Predators will start becoming even fiercer as global temperatures rise, says a study that looked at how warmer conditions could affect diversity and competition between species.

According to a paper published in Proceedings of the Royal Society B, warmer temperatures could cause ravenous animals to wipe out smaller prey, upsetting the delicate ecological balance of nature.

Why? Well, heat helps to boost metabolism, which in turn increases appetite. The result is that predators become more active, but as the study found, not all prey fare the same.

For their experiment, researchers placed two species of springtails (tiny insect-like creatures) along with predatory mites in petri dishes and increased the temperature in increments of 5 degrees. Though they had hypothesized that smaller prey would have an advantage because they need less food, the opposite turned out to be true.

Smaller springtails were less able to adapt to the warmer conditions, making them more susceptible to predation, while larger springtails were better able to escape the mites.

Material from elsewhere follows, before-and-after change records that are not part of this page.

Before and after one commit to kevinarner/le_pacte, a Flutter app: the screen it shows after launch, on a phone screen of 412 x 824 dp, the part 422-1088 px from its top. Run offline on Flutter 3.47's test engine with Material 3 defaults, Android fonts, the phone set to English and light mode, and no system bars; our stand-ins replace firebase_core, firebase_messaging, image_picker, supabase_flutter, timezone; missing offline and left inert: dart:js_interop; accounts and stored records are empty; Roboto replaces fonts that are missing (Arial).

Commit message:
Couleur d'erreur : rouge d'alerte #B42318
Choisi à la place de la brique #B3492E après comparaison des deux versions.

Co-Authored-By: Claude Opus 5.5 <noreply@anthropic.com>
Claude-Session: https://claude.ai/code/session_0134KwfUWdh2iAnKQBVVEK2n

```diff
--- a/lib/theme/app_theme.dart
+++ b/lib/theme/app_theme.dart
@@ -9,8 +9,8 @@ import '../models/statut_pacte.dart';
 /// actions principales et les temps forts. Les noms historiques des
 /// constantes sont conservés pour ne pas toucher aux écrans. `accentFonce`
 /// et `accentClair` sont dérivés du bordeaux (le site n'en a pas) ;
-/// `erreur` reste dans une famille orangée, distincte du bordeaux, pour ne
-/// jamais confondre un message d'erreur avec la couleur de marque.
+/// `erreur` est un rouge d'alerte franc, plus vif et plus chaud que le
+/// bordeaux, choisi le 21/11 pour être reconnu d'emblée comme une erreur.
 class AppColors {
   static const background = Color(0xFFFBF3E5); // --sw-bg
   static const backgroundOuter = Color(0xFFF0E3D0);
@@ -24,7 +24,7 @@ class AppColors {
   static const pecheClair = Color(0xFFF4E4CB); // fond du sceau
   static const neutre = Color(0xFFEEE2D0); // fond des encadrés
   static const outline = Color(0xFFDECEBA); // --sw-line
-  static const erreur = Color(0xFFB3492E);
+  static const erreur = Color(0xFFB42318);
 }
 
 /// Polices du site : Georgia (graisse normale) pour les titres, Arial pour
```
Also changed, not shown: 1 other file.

When applied to larger animals like lions and zebras, the scientists say the effects could be similar. This means as temperatures continue to rise, more prey could be wiped out sooner as predators become more active and competition between species increases.